Delighted emigrants reunite with families at Dublin Airport

Loved ones gather with smiles, balloons and banners for those flying home for Christmas

The arrivals hall in Dublin Airport's T2 is awash with festive cheer as family and friends welcome their loved ones home for Christmas

 

The three O’Keefe women were waiting eagerly under a bunch of “Welcome Home” balloons in Dublin airport on Tuesday for the 6.45am arrival from Abu Dhabi.

They were there to surprise Lynn, who had been working and travelling around Australia for the past two years.

“She doesn’t know we’re here,” said her sister Gillian, nodding towards her other sister Ruth and mother Carolyn. “We drove up this morning from Cork.”

Warm scenes played out in Terminal 2 as travellers, some wearing shorts and flip flops and others in wool hats and heavy coats, filed into the arrivals hall.
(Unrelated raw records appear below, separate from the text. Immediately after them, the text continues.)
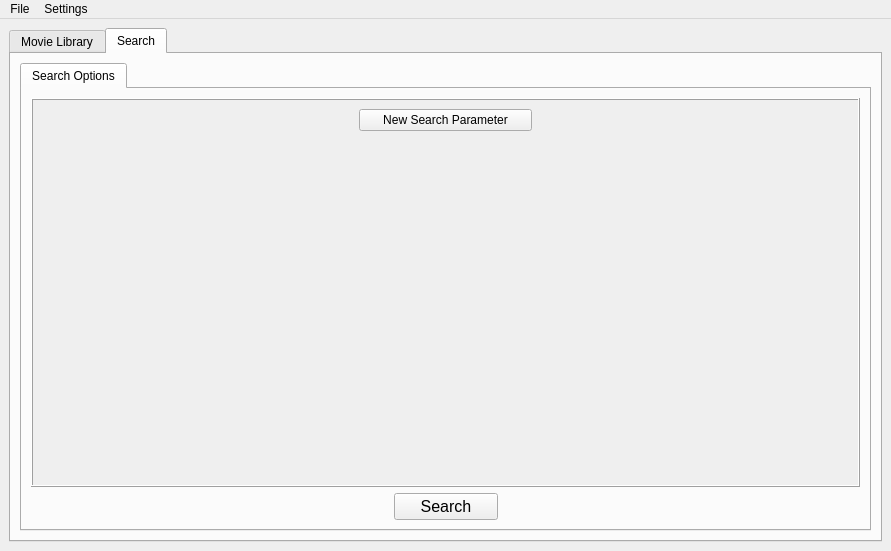
TheRealBanana/movie_organizer, file ui_files/MainWindow.ui: the form before one commit.
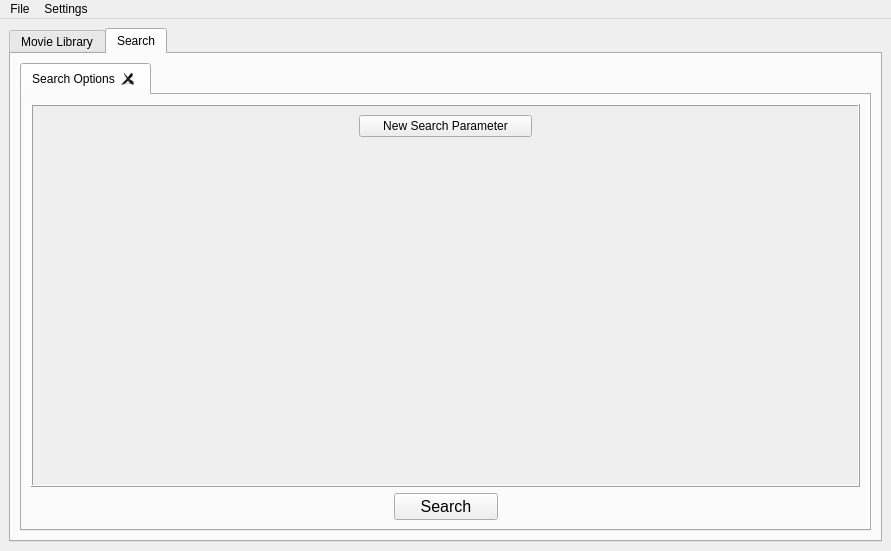
The form after the commit. The open tabs and pages were chosen to show the change. Custom widgets are drawn as their Qt base class.

Commit message: Better matching and fixed search tab

The edit to the form file:
```diff
--- a/ui_files/MainWindow.ui
+++ b/ui_files/MainWindow.ui
@@ -46,6 +46,9 @@
           <property name="currentIndex">
            <number>0</number>
           </property>
+          <property name="tabsClosable">
+           <bool>true</bool>
+          </property>
           <widget class="QWidget" name="searchParametersTab">
            <attribute name="title">
             <string>Search Options</string>
```
The commit also changes 4 other files.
Making her way from Sydney, where she has lived for nine years, was Lauren Atkinson. “It’s great to be home,” she said, beaming after arriving. “There’s no place like home for Christmas. ”

Her excited mother Pamela said they had lots planned over the coming weeks but, first things first, she said, “I’m going to squeeze her to bits.”

There were slightly later Aer Lingus arrivals from Boston and New York and an American Airlines flight from Philadelphia.

Americans in Ireland

When Rick King, from Massachusetts, stepped into the arrivals hall his daughters, Julia and Erin, swiftly plonked a Santa hat on his head to match the ones they were wearing.

Julia moved to Ireland from the US 2½ years ago to work for Amazon. Her sister Erin followed her and is now a florist. Rick, a US government lawyer – a job which “sounds better than it is”– had been in Ireland once before, although things did not go exactly as planned.

“I came here for about four or five days when my middle daughter was studying at Trinity. I had a heart attack so I don’t remember much about it,” he said.

“We’re having a bit of a do-over now,” added Erin.

“We were here during April,” continued Rick. “Which is funny because it seems like the weather wasn’t all that different really.”

A few feet away, a six-strong contingent also awaited the Boston flight, a Tricolour draped over the security barrier with a message reading, “Welcome home Dylan.”

“He’s brilliant at football,” said his mother Suzanne McCabe. “He went to Florida to play soccer and to do an MBA on a scholarship with Lynn University .”

Bags lost

The gang had arrived in plenty of time for the 8.25am landing but would have to wait a while to see Dylan after it turned out many passengers’ bags did not make it to Dublin.

“Sure my bag’s lost and I have this wedding tomorrow,” one young man grumbled into his phone as he walked towards the exit.

No such issues for Kevin Cooper, though, who was greeted off the flight by his sister Gemma and her fiancé. Kevin works in Providence, Rhode Island, and has been in the US for eight years.

How does it feel to be home? “Pretty sweet,” he smiled. “I haven’t seen my sister in 2½ years.”

Gemma has been living in Dubai for the last six years. “We just landed in yesterday,” she said. “So we were down in Waterford and we’re straight back now to pick Kevin up.”

With most of the transatlantic traffic through by 9am, the McCabes, still waiting at the security barrier with their Tricolour, appeared to be wilting.

But as Dylan, unburdened by any luggage, finally walked through the sliding doors, they jumped up, launched into a rendition of ‘Olé, olé, olé’ and rushed to embrace him.